Heather and Mike Gehringerâs 16-month-old daughter, Gianna Joy was diagnosed with a life-threatening illness in December. In the weeks that followed, as young Gia began expensive medical treatments, the community â locally and globally â has rallied behind the couple and their daughter.
Itâs been a little more than a month since the probability was discussed of an early and bad flu season. Well, it is now happening.
Across the country, influenza activity continues its sharp rise, with reports of influenza-like-illness nearing what have been peak levels during moderately severe seasons. So far, there is no peak in sight, and this is predicted to be the worst flu season in decades.
Dozens gathered in the historic courtroom in Independence Monday to witness three new public servants being sworn into office.
According to those in attendance, the courtroom was overflowing with family, friends and supporters, as well as many county officials and administrators, to watch as Jeff Griffiths of Bishop, Mark Tillemans of Big Pine and Matt Kingsley of Lone Pine took oaths of office administered by Superior Court Judge Dean Stout.
Standing together, the trio went from Inyo County supervisors-elect to the official representatives of their respective districts.
For the first time in its history, Northern Inyo Hospital will have an orthopedic clinic under its management.
Formerly run by Mammoth Hospital, the existing orthopedic clinic in Bishop will be taken over by NIH and renamed Sierra Crest Orthopedics and Neurology.
Orthopedist Dr. Mark Robinson, who has worked at the clinic since 2005, will run the facility.
A youth-oriented public awareness movement that began with indigenous nations in Canada has made its way to the Owens Valley, prompting three local demonstrations organized by young tribal members.
The âIdle No Moreâ movement got its start in Saskatchewan, Canada with the passage of Bill C-45, an omnibus package that included a reduction in the amount of federally-protected waterways and a fast-tracked process to surrender reserve lands.

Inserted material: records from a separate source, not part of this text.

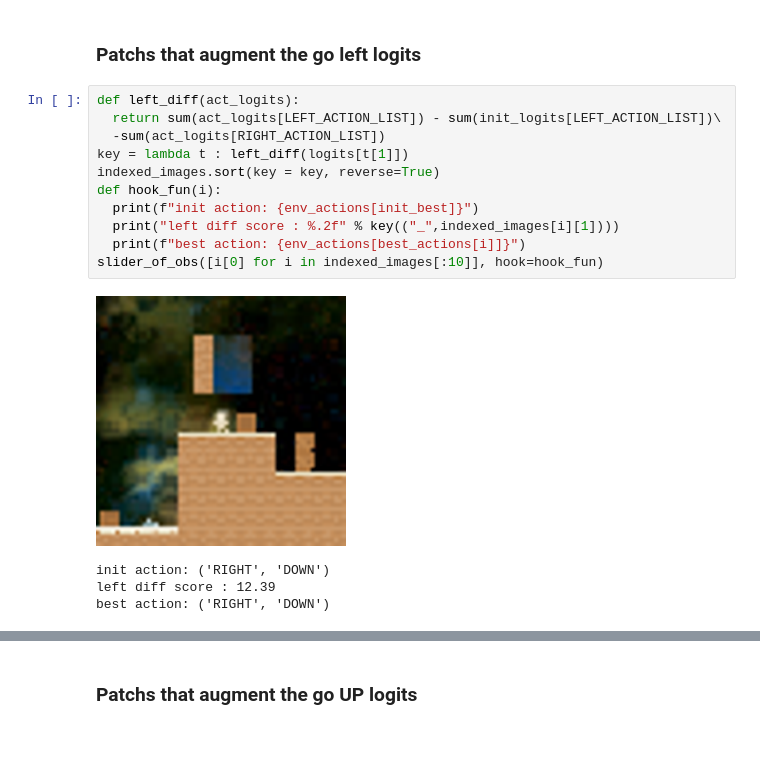
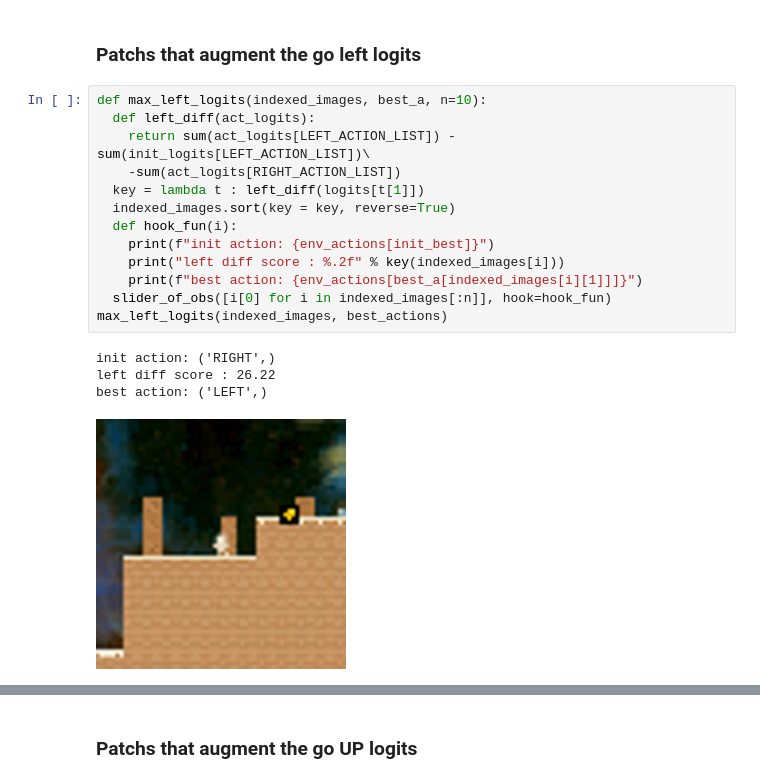
Before and after one commit to Butanium/coinrun-patchs, a Jupyter notebook: coinrun_interp.ipynb, the cells around one changed output, grey strips where cells are left out. Drawn from its saved outputs; the diff is of its cells as text; blank space fills up the shorter version.

```diff
--- a/coinrun_interp.ipynb
+++ b/coinrun_interp.ipynb
@@ -688,21 +688,23 @@ we got 276115 patchs!
 # %% [markdown]
 ### Patchs that augment the go left logits
 # %%
-def left_diff(act_logits):
-  return sum(act_logits[LEFT_ACTION_LIST]) - sum(init_logits[LEFT_ACTION_LIST])\
-  -sum(act_logits[RIGHT_ACTION_LIST])
-key = lambda t : left_diff(logits[t[1]])
-indexed_images.sort(key = key, reverse=True)
-def hook_fun(i):
-  print(f"init action: {env_actions[init_best]}")
-  print("left diff score : %.2f" % key(("_",indexed_images[i][1])))
-  print(f"best action: {env_actions[best_actions[i]]}")
-slider_of_obs([i[0] for i in indexed_images[:10]], hook=hook_fun)
+def max_left_logits(indexed_images, best_a, n=10):
+  def left_diff(act_logits):
+    return sum(act_logits[LEFT_ACTION_LIST]) - sum(init_logits[LEFT_ACTION_LIST])\
+    -sum(act_logits[RIGHT_ACTION_LIST])
+  key = lambda t : left_diff(logits[t[1]])
+  indexed_images.sort(key = key, reverse=True)
+  def hook_fun(i):
+    print(f"init action: {env_actions[init_best]}")
+    print("left diff score : %.2f" % key(indexed_images[i]))
+    print(f"best action: {env_actions[best_a[indexed_images[i][1]]]}")
+  slider_of_obs([i[0] for i in indexed_images[:n]], hook=hook_fun)
+max_left_logits(indexed_images, best_actions)
 # %% [output]
+init action: ('RIGHT',)
+left diff score : 26.22
+best action: ('LEFT',)
-[figure, old version]
+[figure, new version]
-init action: ('RIGHT', 'DOWN')
-left diff score : 12.39
-best action: ('RIGHT', 'DOWN')
 [interactive output not drawn]
 # %% [markdown]
 ### Patchs that augment the go UP logits
```
Also changed, not shown: parts of 14 cells of this notebook.
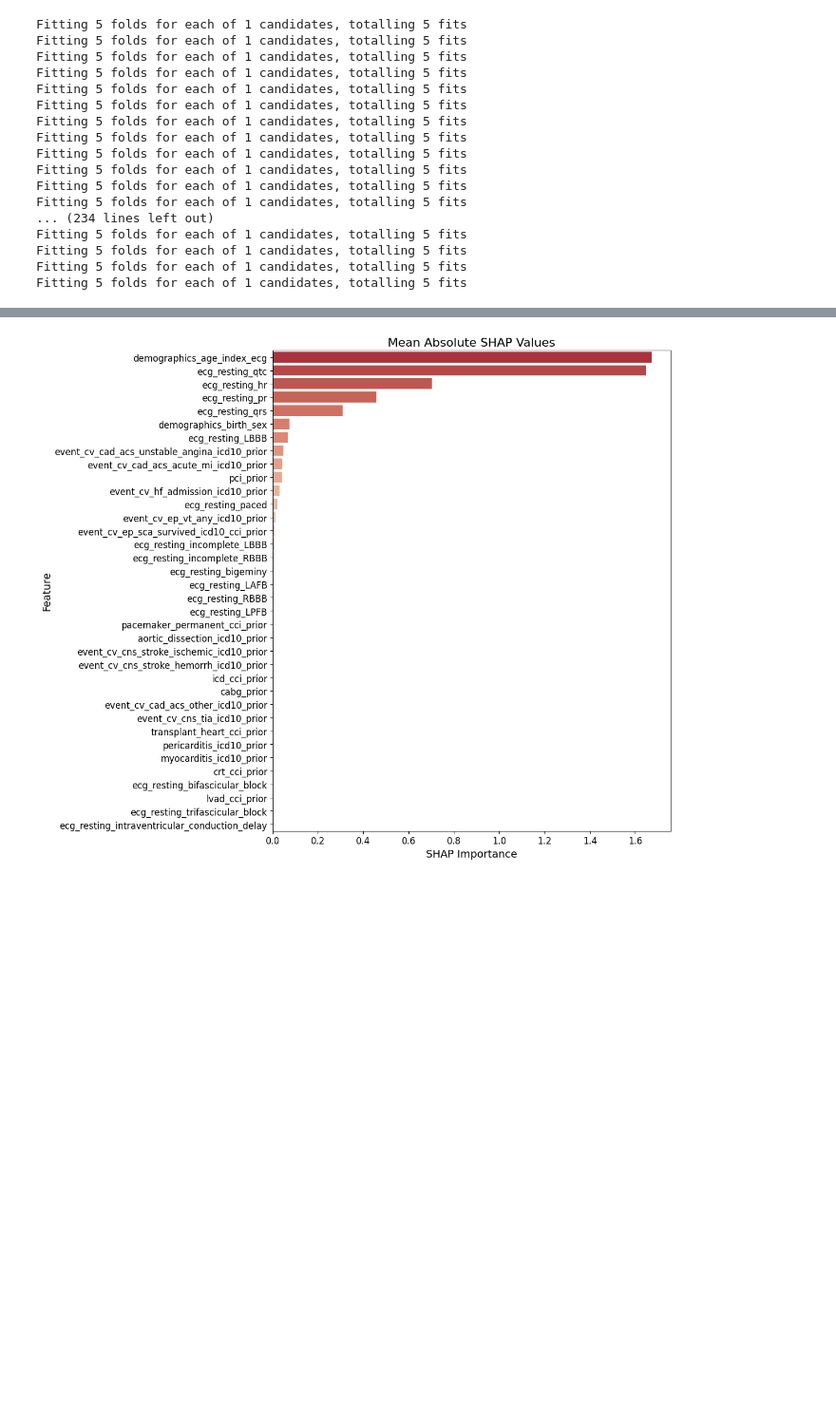
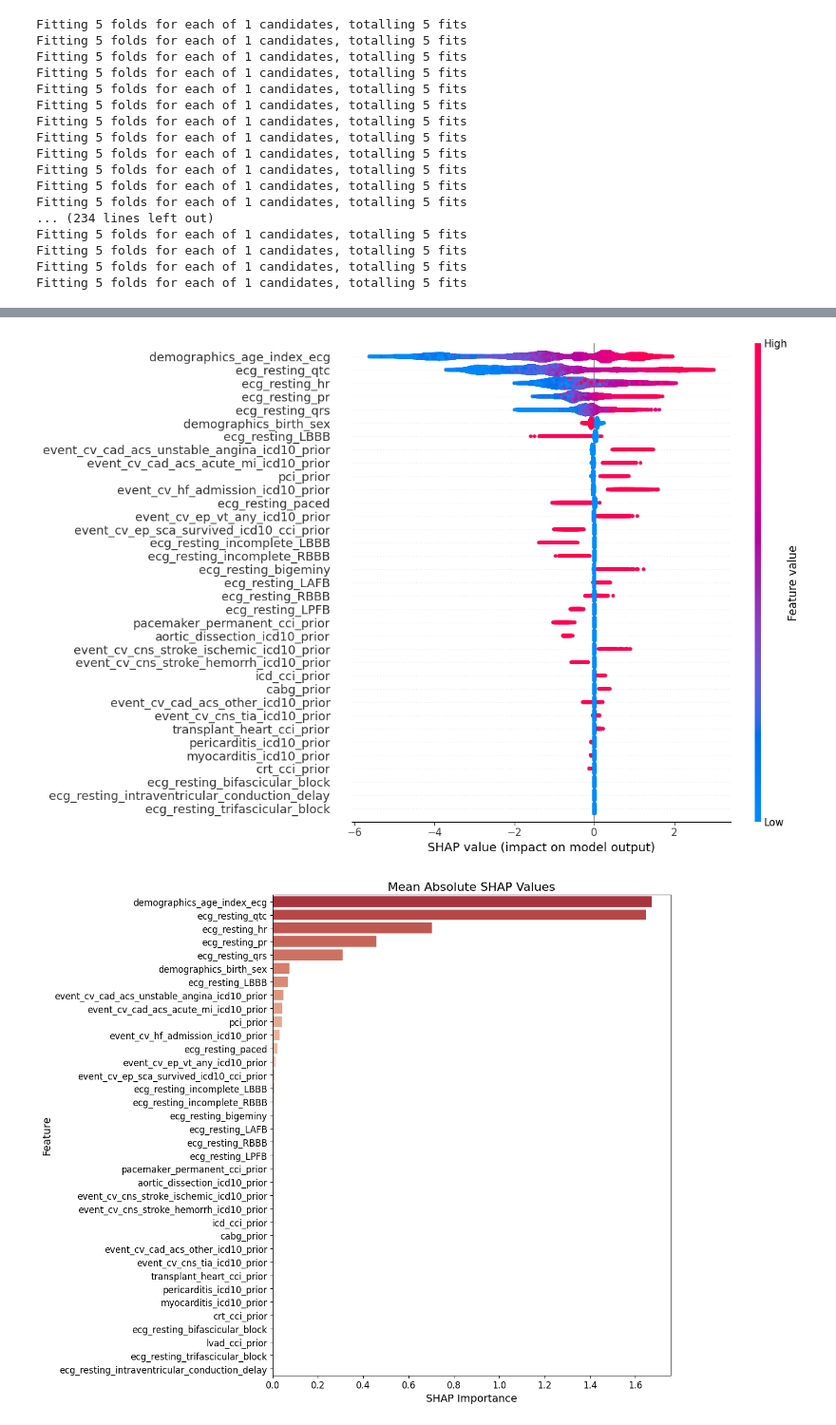
Before and after one commit to yildiramdsa/af-risk-prediction-using-ecg-and-ehr-data, a Jupyter notebook: model_development.ipynb, the cells around one changed output, grey strips where cells are left out. Shown at 95% size. Drawn from its saved outputs; the diff is of its cells as text; code cells hidden in the pictures; blank space fills up the shorter version.

```diff
--- a/model_development.ipynb
+++ b/model_development.ipynb
@@ -221,3 +238,20 @@ plt.show()
+# %%
+# let SHAP make its figure, but don't show it yet
+shap.summary_plot(
+    shap_values,
+    X_train_scaled,
+    max_display=35,
+    show=False
+)
+
+# get the current figure (the one SHAP just drew onto)
+fig = plt.gcf()
+fig.set_size_inches(12, 8)
+fig.tight_layout()
+fig.savefig("shap.png", dpi=300, bbox_inches='tight')
+plt.show()
+# %% [output]
+[figure, added]
 # %%
 shap_df_sorted = shap_df.sort_values(by='mean_abs_shap', ascending=False)
 
```
Also changed, not shown: parts of 8 cells of this notebook, 5 other files.
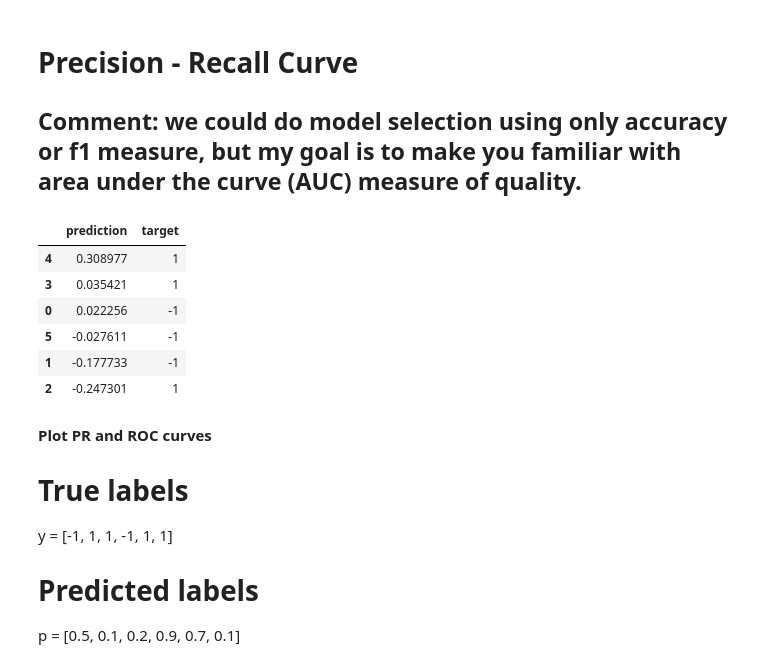
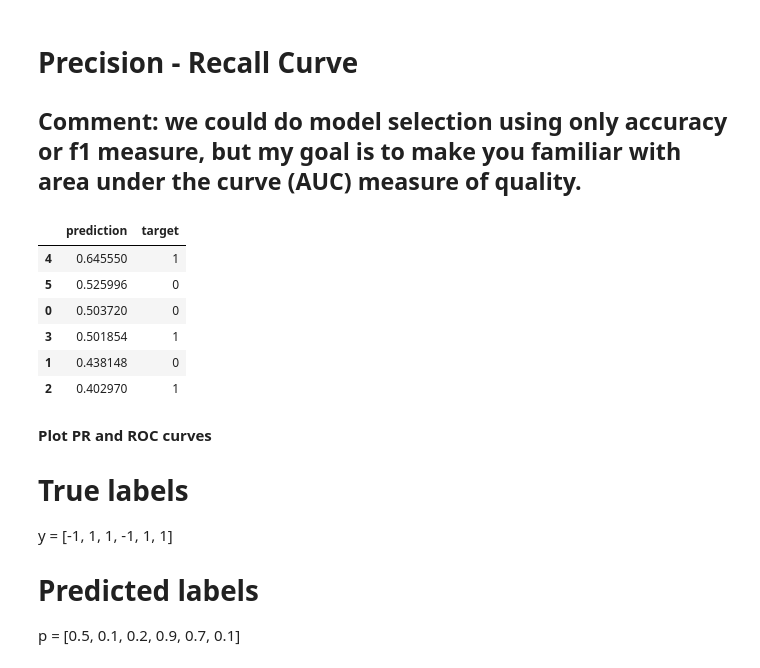
Before and after one commit to anton-selitskiy/RIT_ML, a Jupyter notebook: Lecture14.ipynb, the cells around one changed output. Cells and saved outputs as stored; diff of their text form; code cells hidden in the pictures.

```diff
--- a/Lecture14.ipynb
+++ b/Lecture14.ipynb
@@ -65,7 +65,7 @@ from sklearn.linear_model import LogisticRegression
 from sklearn.pipeline import Pipeline
 # %%
 pipe = Pipeline([('scaler', StandardScaler()), ('model', LogisticRegression())])
-pipe.fit(X_train_val, y_train_val)
+pipe.fit(X_train, y_train)
 # %% [output]
 Pipeline(steps=[('scaler', StandardScaler()), ('model', LogisticRegression())])
 # %%
@@ -132,15 +155,15 @@ precision_score(y_train_val, np.sign(y_predict))
 # Precision - Recall Curve
 ## Comment: we could do model selection using only accuracy or f1 measure, but my goal is to make you familiar with area under the curve (AUC) measure of quality.
 # %%
-pd.DataFrame({'prediction': y_predict[:6], 'target': y_train_val[:6].to_numpy()}).sort_values('prediction', ascending=False)
+pd.DataFrame({'prediction': y_predict_proba[:6,1], 'target': y_train_val[:6].to_numpy()}).sort_values('prediction', ascending=False)
 # %% [output]
 |  | prediction | target |
-| 4 | 0.308977 | 1 |
-| 3 | 0.035421 | 1 |
-| 0 | 0.022256 | -1 |
-| 5 | -0.027611 | -1 |
-| 1 | -0.177733 | -1 |
-| 2 | -0.247301 | 1 |
+| 4 | 0.645550 | 1 |
+| 5 | 0.525996 | 0 |
+| 0 | 0.503720 | 0 |
+| 3 | 0.501854 | 1 |
+| 1 | 0.438148 | 0 |
+| 2 | 0.402970 | 1 |
 # %% [markdown]
 **Plot PR and ROC curves**
 # True labels
```
Also changed, not shown: parts of 7 cells of this notebook.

The movement began when organizers said a majority of Canadian tribal members didnât speak out about the bill.
Two earthquakes rattled nerves in Bishop Tuesday morning, but didnât otherwise cause any damage.
According to the U.S. Geological Survey, the first quake, a 2.3 on the Richter Scale, took place at 9:43 a.m. about five miles northeast of Bishop. About a half-hour later, a second quake, a 2.6, was recorded in the same location.
The two Owens Valley quakes come on the heels of a 2.6 recorded near Mammoth Lakes at about 7:30 p.m. Monday, Jan. 7.
Stretching from Tioga Pass south to Olancha, taking in every peak in the Sierra between, the giant Inyo National Forest pretty much dominates everything that does â and does not â happen in the southern half of the Eastern Sierra.
Last week, this land of granite peaks and mile-high meadows lost one of its most familiar and constant voices when Public Affairs Officer Nancy Upham retired Jan. 3.
For 28 years, Upham was in the middle of every single decision â beloved, hated, or often, both at once â rendered by the forestâs revolving door of supervisors.
The local hospital facility is adding a new piece of equipment designed to provide women with a more accurate breast cancer detection screening modality.
Northern Inyo Hospitalâs Board of Directors recently said yes to Radiologist Dr. Stuart Soudersâ request to add a state-of-the-art somoâąV Platinum Automated Breast Ultrasound System to NIHâs breast cancer prevention arsenal.